Road Trip for Upski
William Upski Wimsatt sticks his thumb out June 8 and leaves town to promote the second edition of his no-longer-so-amusingly-titled collection of essays and whatnots, Bomb the Suburbs. There are fancier ways of going on a book tour than hitchhiking, but Wimsatt's publisher, himself, refused to spring for them.
Last Friday Wimsatt, who's 22, copped a Lisagor award for a piece on wiggers ("white kids who identify themselves with hip-hop") that the Reader carried last year. Saturday night he spent behind bars. He and some friends had gathered at the 95th Street el stop to hold a public reading. The cops looked into his bag and took umbrage. "Basically the crux of their problem with us was the name of the book and what they thought it represented," says Wimsatt.
The bust (not his first) put the book tour in a new light. "Before when I've hitchhiked I got a ticket once from the cops. Usually they tell you to get the fuck off the highway and check your bag. Now when they check your bag they'll see Bomb the Suburbs."
When the cops let him go Sunday morning he walked home to Hyde Park. "It's scary," he says. "Just as scary as you're taught to believe it is." On the other hand, "It's not scary at all. It's like a nice, beautiful neighborhood, a lot of it, with nice, beautiful people who were nice to me. I had some gangbangers say some things to me, but I said things back."
This brings us to Wimsatt's Bet With America. He's going to go into towns where he thinks he can sell a few books and distribute posters that say, "I want to make a bet with America. I'm betting my life."
The deal is, he'll walk the worst streets the locals have to offer. "If I get killed, I lose the bet," the poster says. "If I win the bet, you have to consider what I say.
"I believe that running away from the people we fear--what I call the suburban mentality--is the source of our deepest problems in America, from violence and drugs, to the economy, to the mediocrity of our public life.
"I'll be coming to your town soon to visit your most feared neighborhoods, and to talk about my new book Bomb the Suburbs, which discusses creative ways to overcome the suburban mentality in all of us. Please come see me when I'm in town (if I haven't already lost the bet)."

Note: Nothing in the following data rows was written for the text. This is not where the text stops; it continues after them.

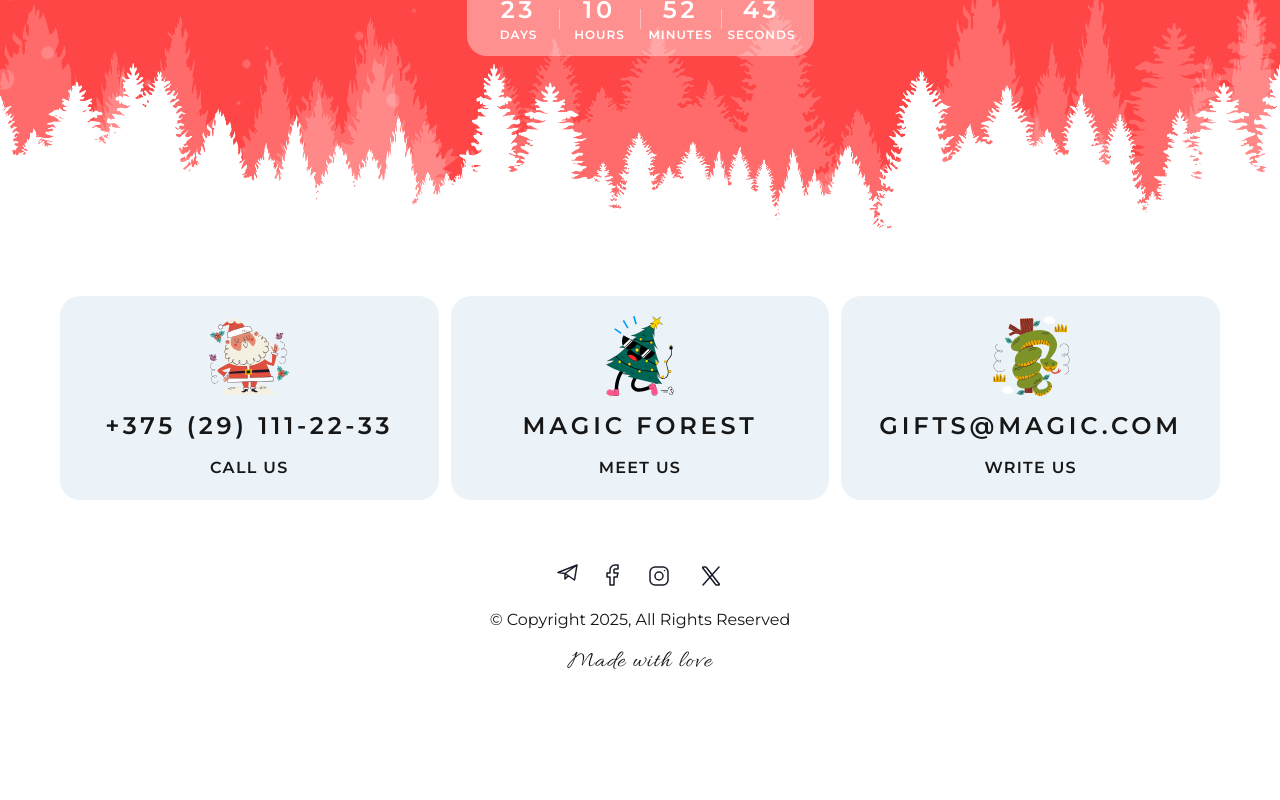
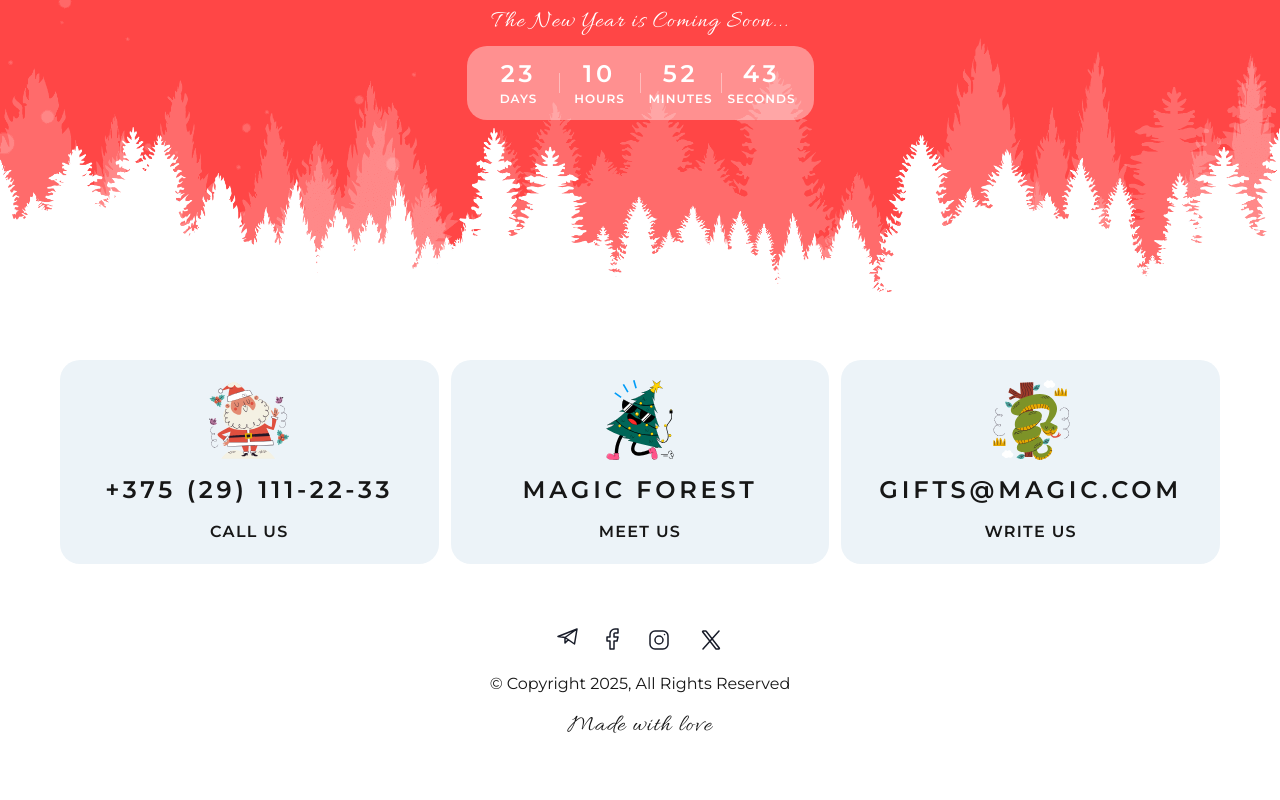
Before and after one commit to xWolfYx/nextmas-shop, a Next.js app: page / in a window 1280 px wide. Shown: the part 2156-2956 px from the top of the page. Before the commit the page ends 2896 px from the top, so only its background shows below. Built offline with nearby package versions, Linux system fonts and the light colour scheme.

Commit message:
refactor: add header and footer elements to all children pages

```diff
--- a/src/app/layout.tsx
+++ b/src/app/layout.tsx
@@ -1,6 +1,8 @@
 import type { Metadata } from "next";
 import "./globals.css";
 import { montseratt } from "@/app/ui/fonts";
+import Header from "./components/Header";
+import Footer from "./components/Footer";
 
 export const metadata: Metadata = {
   title: "Nextmas Shop",
@@ -14,7 +16,13 @@ export default function RootLayout({
 }>) {
   return (
     <html lang="en">
-      <body className={`${montseratt.className}`}>{children}</body>
+      <body className={`${montseratt.className}`}>
+        <div className="m-auto max-w-360">
+          <Header />
+          {children}
+          <Footer />
+        </div>
+      </body>
     </html>
   );
 }
```
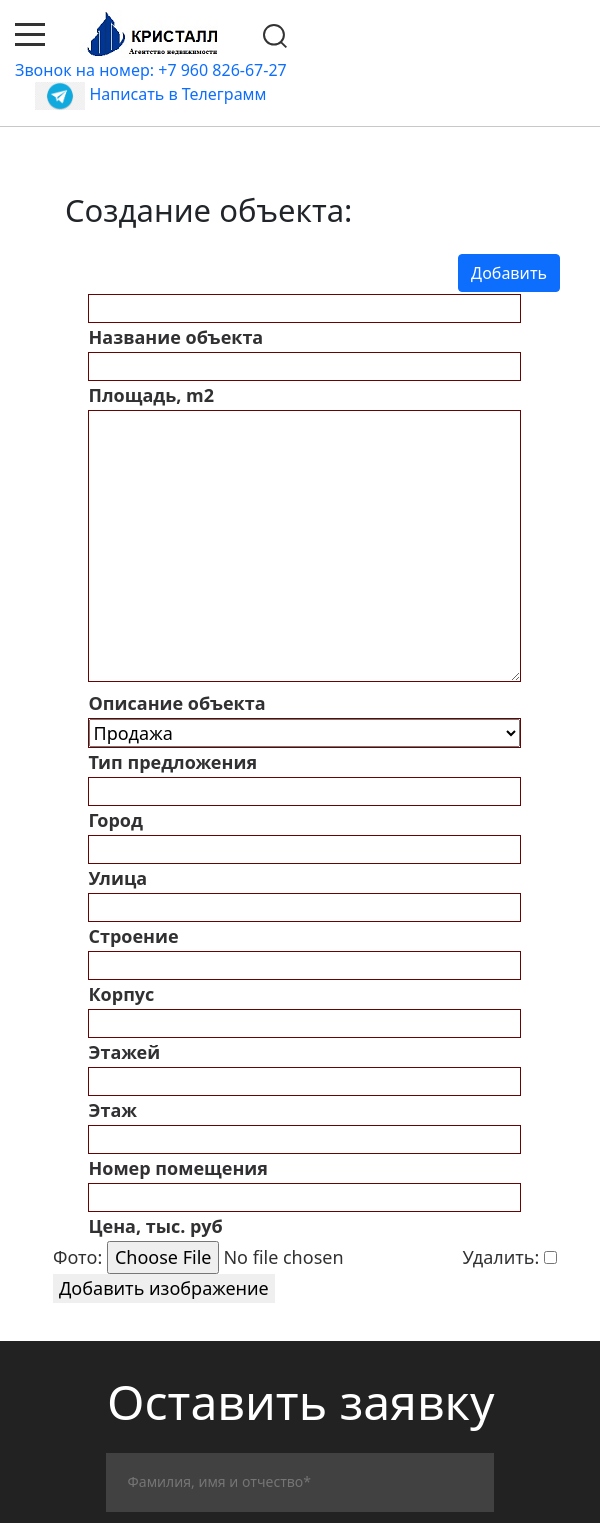
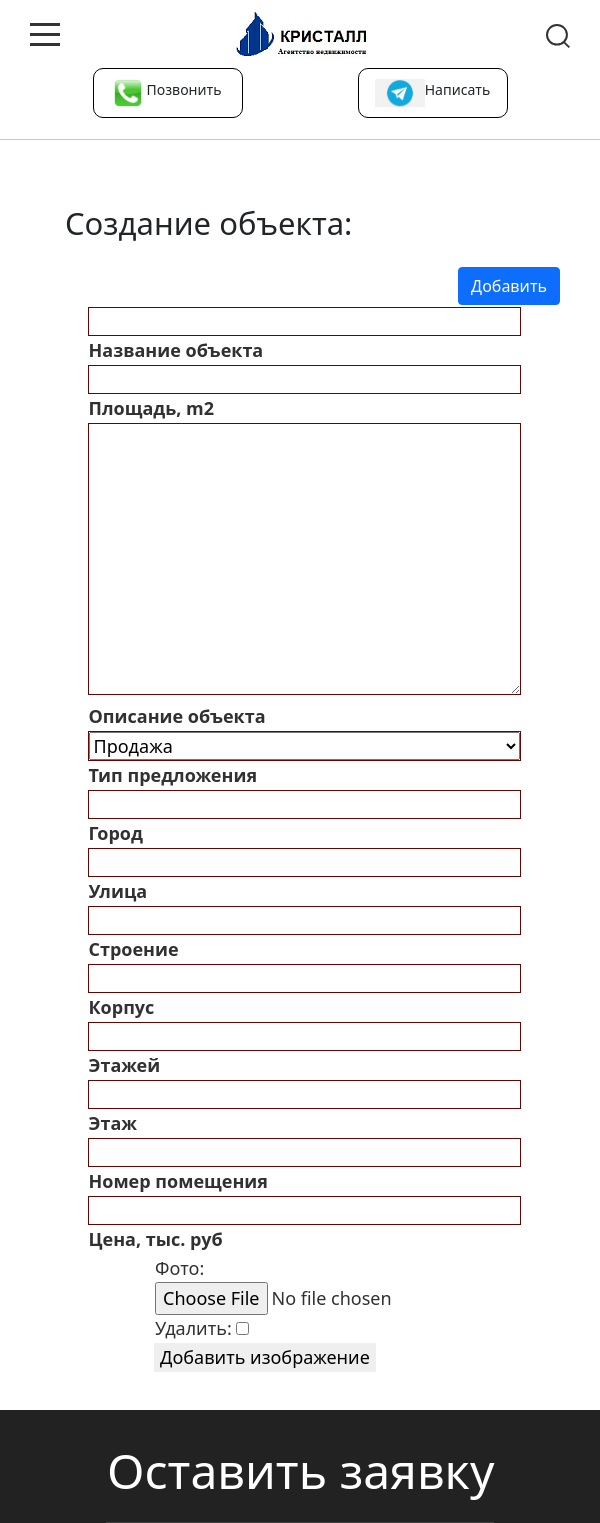
Before and after one commit to SergSukh/kr_eastete, a Django app: page /create/ in a window 600 px wide. Shown: the top 1523 px of the page. Run offline with Django 4.2, Linux system fonts and the light colour scheme; the visitor is signed in with stand-in values (Sample User, id 1); data that the repository does not hold is empty; some libraries are stand-ins or nearby versions.

Commit message:
fix same problems in adaptive

```diff
--- a/kristall/static/css/style.css
+++ b/kristall/static/css/style.css
@@ -116,12 +116,35 @@ input, textarea {
   flex-flow: row nowrap;
   align-items: center;
   justify-content: space-between;
+  margin-top: 5px;
 }
 
 .menu-second-item {
+  display: flex;
+  flex-direction: row;
+  width: 280px;
+  height: 50px;
+  border: 1px solid black;
+  border-radius: 10px;
+  padding: 10px 10px;
+  color: var(--color);
+  background-color: rgba(0,0,0,0);
+  transition-property: color, background-color;
+  transition-timing-function: ease;
+  transition-duration: 1s;
   margin: auto;
+  justify-content: center;
+}
+.menu-second-item-comment {
+  margin-left: 5px;
 }
 
+.menu-second-item:active {
+  transform: translateY(-5px);
+  background-color: var(--color-grey-hover);
+  color: #E5E5E5;
+  cursor: default;
+}
 .header__link-img {
   max-width: 40px;
 }
@@ -835,7 +858,30 @@ input, textarea {
   margin: 15px;
 }
 
+.unit-images {
+  display: flex;
+  flex-wrap: wrap;
+  justify-content: space-between;
+  margin-top: 30px;
+}
+
+.unit-image {
+  flex: calc(100% / 3 - 48px);
+  max-width: 500px;
+}
+
 @media (min-width:769px) and (max-width: 1080px) {
+  .unit-image {
+    flex: calc(100% / 2 - 2px);
+    max-width: 500px;
+    max-height: 500px;
+    margin: 1px;
+  }
+  .main-content-unit-img {
+    max-width: 500px;
+    max-height: 500px;
+    min-height: 350px;
+  }
   .container {
     max-width: 954px;
   }
@@ -898,6 +944,17 @@ input, textarea {
 }
 
 @media (min-width:451px) and (max-width:940px) {
+  .unit-image {
+    flex: calc(100% / 2 - 2px);
+    max-width: 390px;
+    max-height: 390px;
+    margin: 1px;
+  }
+  .main-content-unit-img {
+    max-width: 390px;
+    max-height: 390px;
+    min-height: 300px;
+  }
   .footer__item:nth-child(2) {
     margin-bottom: 50px;
   }
@@ -1077,6 +1145,17 @@ input, textarea {
   .section-aboutus__item-advantage:not(:nth-child(2)) {
     margin-bottom: 30px;
   }
+  .unit-image {
+    flex: calc(100% / 2 - 2px);
+    max-width: 300px;
+    max-height: 300px;
+    margin: 1px;
+  }
+  .main-content-unit-img {
+    max-width: 300px;
+    max-height: 300px;
+    min-height: 250px;
+  }
 }
 
 @media (min-width:451px) and (max-width:700px) {
@@ -1087,6 +1166,13 @@ input, textarea {
   .section-questions__question-icon {
     min-width: 46px;
     min-height: 46px;
+  }
+  .menu-second-item {
+    width: 150px;
+    font-size: 14px;
+  }
+  .menu-second-item-comment {
+    display: none;
   }
 }
 
@@ -1154,6 +1240,10 @@ input, textarea {
   .footer__logo-link {
     margin-bottom: 14px;
   }
+  .menu-second {
+    font-size: small;
+    padding: 5px;
+  }
 }
 
 @media (min-width:451px) and (max-width:1080px) {
@@ -1172,6 +1262,10 @@ input, textarea {
   .footer__btn {
     padding: 21.4px 37px 18px;
   }
+  .menu-second {
+    padding: 5px;
+  }
+
 }
 
 @media (max-width: 1080px) {
@@ -1179,13 +1273,13 @@ input, textarea {
     display: block;
   }
 
+  .menu-second {
+    padding: 5px;
+  }
   .header__nav {
     display: none;
   }
 
-  .menu-second {
-    flex-direction: column;
-  }
   .section-how__item-result {
     flex: 0 0 calc(50% - 25px);
   }
--- a/kristall/templates/includes/header.html
+++ b/kristall/templates/includes/header.html
@@ -1,8 +1,8 @@
 {% load static %}
 <header class="header">
   <div class="container header__container">
-    <ul class="menu-floors">
-      <li class="menu-first">
+    <ul class="menu-floors container">
+      <li class="menu-first header__container">
         <div class="menu">
           <button class="header__btn dropdown">
             <svg class="header__icon header__menu" width="30" height="24" viewBox="0 0 30 24" fill="none" xmlns="http://www.w3.org/2000/svg"  data-bs-toggle="dropdown" role="button">
@@ -89,10 +89,15 @@
         </div>
       </li>
       <li class="menu-second">
-        <a class="menu-second-item" href="tel:+79608266727">Звонок на номер: +7 960 826-67-27</a>
+        <a class="menu-second-item" type="button" href="tel:+79608266727">
+          <img style="max-width: 30px; margin-right: 5px;" class="header__link-img" src="{% static 'img/phone.png' %}" alt="link2phone">
+          Позвонить
+          <p class="menu-second-item-comment"> +7 960 826-67-27</p>
+        </a>
         <a class="menu-second-item" href="https://t.me/+79608266727">
           <img style="max-width: 50px;" class="header__link-img" src="{% static 'img/tgrm.png' %}" alt="link 2 telegram">
-          Написать в Телеграмм
+          Написать
+          <p class="menu-second-item-comment"> в Телеграмм</p>
         </a>
       </li>
     </ul>
--- a/kristall/units/models.py
+++ b/kristall/units/models.py
@@ -43,8 +43,8 @@ class Unit(models.Model):
     author = models.ForeignKey(
         User,
         on_delete=models.CASCADE,
-        related_name='survey',
-        verbose_name='Автор интервью'
+        related_name='units',
+        verbose_name='Автор'
     )
     name = models.CharField('Название объекта', max_length=50)
     square = models.FloatField('Площадь, m2')
--- a/kristall/users/admin.py
+++ b/kristall/users/admin.py
@@ -6,9 +6,9 @@ from .models import User
 @admin.register(User)
 class UserAdmin(admin.ModelAdmin):
     list_display = [
+        'username',
         'first_name',
         'last_name',
-        'username',
         'is_staff',
         'phone',
         'email'
```
Also changed, not shown: other parts of kristall/static/css/style.css (+29 -0 lines), kristall/templates/units/unit_detail.html (+6 -3 lines), kristall/media/units/1.jpg (added), kristall/media/units/13.jpg (added), kristall/media/units/15.jpg (added), kristall/media/units/15_tW9nMWj.jpg (added), kristall/media/units/2.jpg (added), kristall/media/units/3.jpg (added), kristall/media/units/4.jpg (added), kristall/media/units/5.jpg (added), kristall/static/img/phone.png (added), 6 other files.
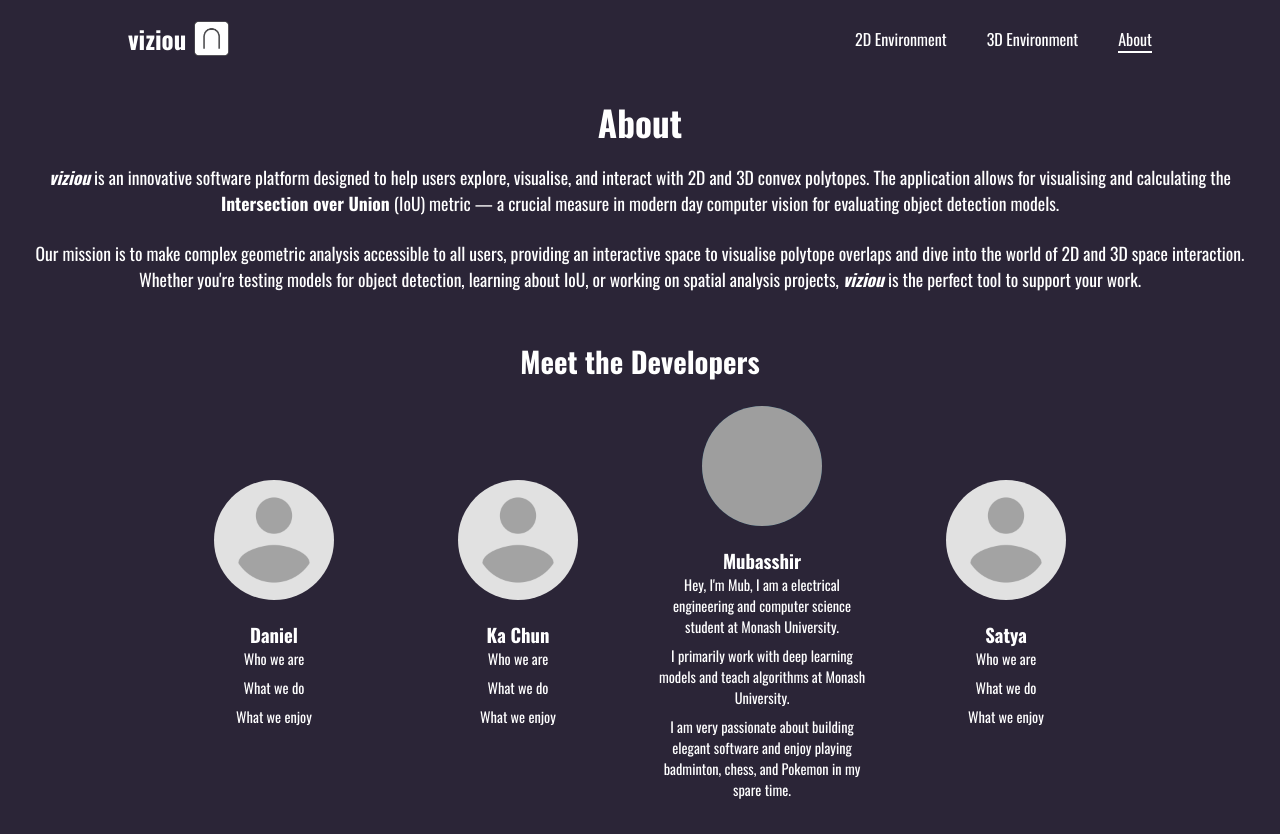
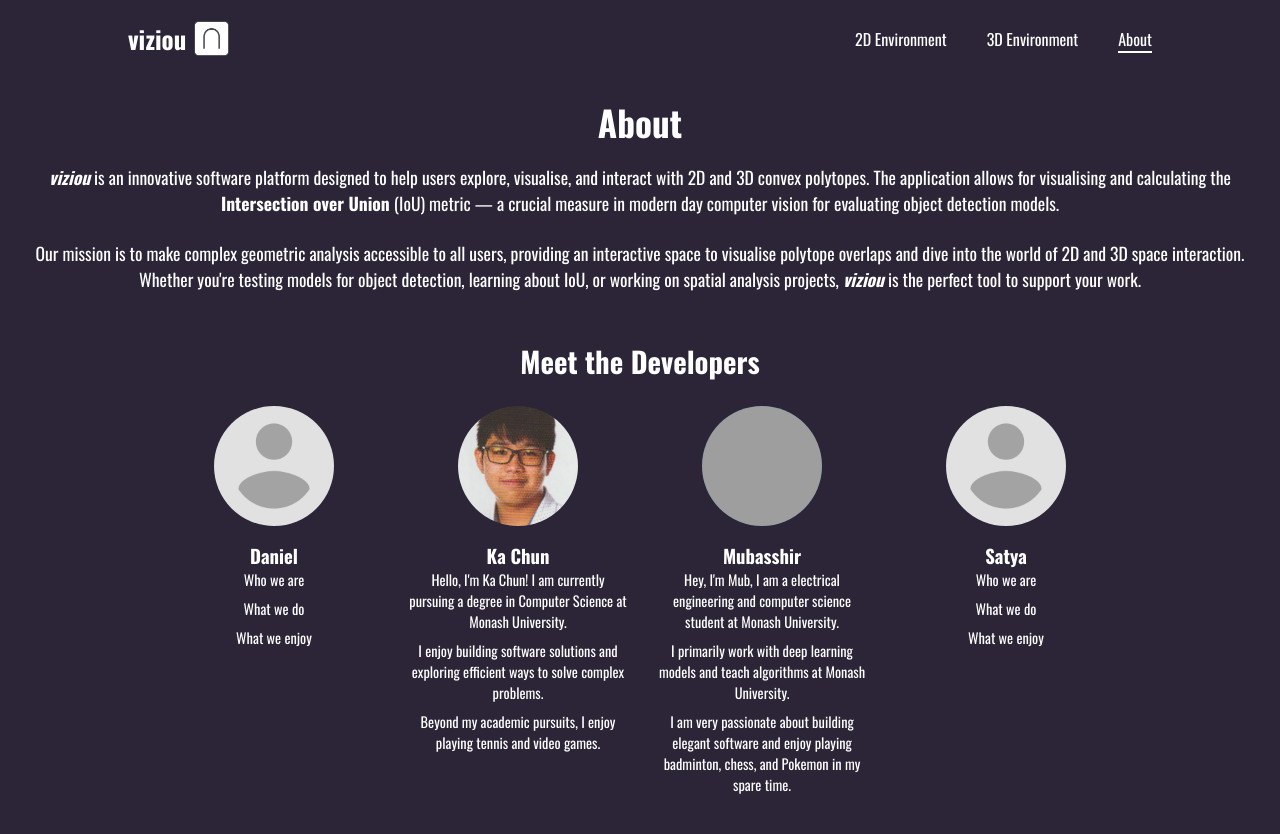
Before and after one commit to viziou/viziou, a React (Vite) app: page /about in a window 1280 px wide. Shown: the top 834 px of the page. Built offline with nearby package versions, Linux system fonts and the light colour scheme; grey boxes are pictures that could not be loaded.

Commit message:
About section done (kc)

```diff
--- a/src/pages/About.tsx
+++ b/src/pages/About.tsx
@@ -1,5 +1,6 @@
 import '../styles/About.css';
 import mub from '../assets/mub.png';
+import kc from '../assets/kachun.png';
 import placeholder from '../assets/placeholder_avatar.png';
 
 function About() {
@@ -38,12 +39,12 @@ function About() {
                   </div>
 
               <div className="developer">
-                  <img className="developer-photo kachun-photo" src={placeholder} alt="KaChun" />
+                  <img className="developer-photo kachun-photo" src={kc} alt="KaChun" />
                   <h3>Ka Chun</h3>
                   <ul>
-                      <li>Who we are</li>
-                      <li>What we do</li>
-                      <li>What we enjoy</li>
+                      <li>Hello, I'm Ka Chun! I am currently pursuing a degree in Computer Science at Monash University. </li>
+                      <li>I enjoy building software solutions and exploring efficient ways to solve complex problems.</li>
+                      <li>Beyond my academic pursuits, I enjoy playing tennis and video games.</li>
                   </ul>
               </div>
 
--- a/src/styles/About.css
+++ b/src/styles/About.css
@@ -37,8 +37,8 @@
 
 .developers-grid {
   display: flex;
-  justify-content: center;
-  align-items: center;
+  justify-content: space-around;
+  align-items: flex-start;
   gap: 2rem;
   flex-wrap: wrap;
 }
@@ -48,6 +48,9 @@
   min-width: 180px;
   max-width: 220px;
   text-align: center;
+  display: flex;
+  flex-direction: column;
+  align-items: center;
 }
 
 .developer-photo {
@@ -58,7 +61,7 @@
   background-color: #004466;
 }
 
-.mubasshir-photo, .satya-photo {
+.mubasshir-photo, .satya-photo, .kachun-photo {
   object-fit: cover;
   width: 140px;
   height: 140px;
@@ -69,16 +72,20 @@ ul {
   list-style-type: none;
   padding: 0;
   font-size: 1rem;
+  margin: 0;
 }
 
 ul li {
   margin-bottom: 0.5rem;
 }
 
+.developer h3, .developer p {
+  margin: 0;
+}
+
 @media only screen and (max-width: 1280px) {
   .about-header h1 {
     font-size: 2.2rem;
-    overflow-y: auto;
   }
 
   .about-description h2,
@@ -110,10 +117,6 @@ ul li {
 }
 
 @media only screen and (max-width: 480px) {
-  a {
-    overflow-y: auto;
-  }
-
   .about-container {
     padding: 1rem;
   }
```
Also changed, not shown: src/assets/kachun.png (added).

Wimsatt told me, "Our whole lifestyles are built around fear. Where we live. Where we don't live. Where we go. Where we don't go. Who we consort with. Who we don't consort with. I try to be a student of not provoking people's hostility, and so far it's worked."
More bleeding at the Sun-Times: Husband-and-wife investigative reporters Tom Brune and Deborah Nelson are leaving in a month for the northwest. Nelson, who's president of the national Investigative Reporters and Editors, was recruited away by the Seattle Times; Brune will be out there with her "looking for a new situation." He said, "I hate the word "situation,' but I think it's the proper term to use."
A namby-pamby Tribune editorial took no position whatsoever on the Supreme Court's ruling this week that state laws setting term limits for federal office-holders are unconstitutional. But this fecklessness didn't stop whoever blithely wrote the headline: "Wisely, the court kills term limits."
Art accompanying story in printed newspaper (not available in this archive): Photo/Yael Routtenberg.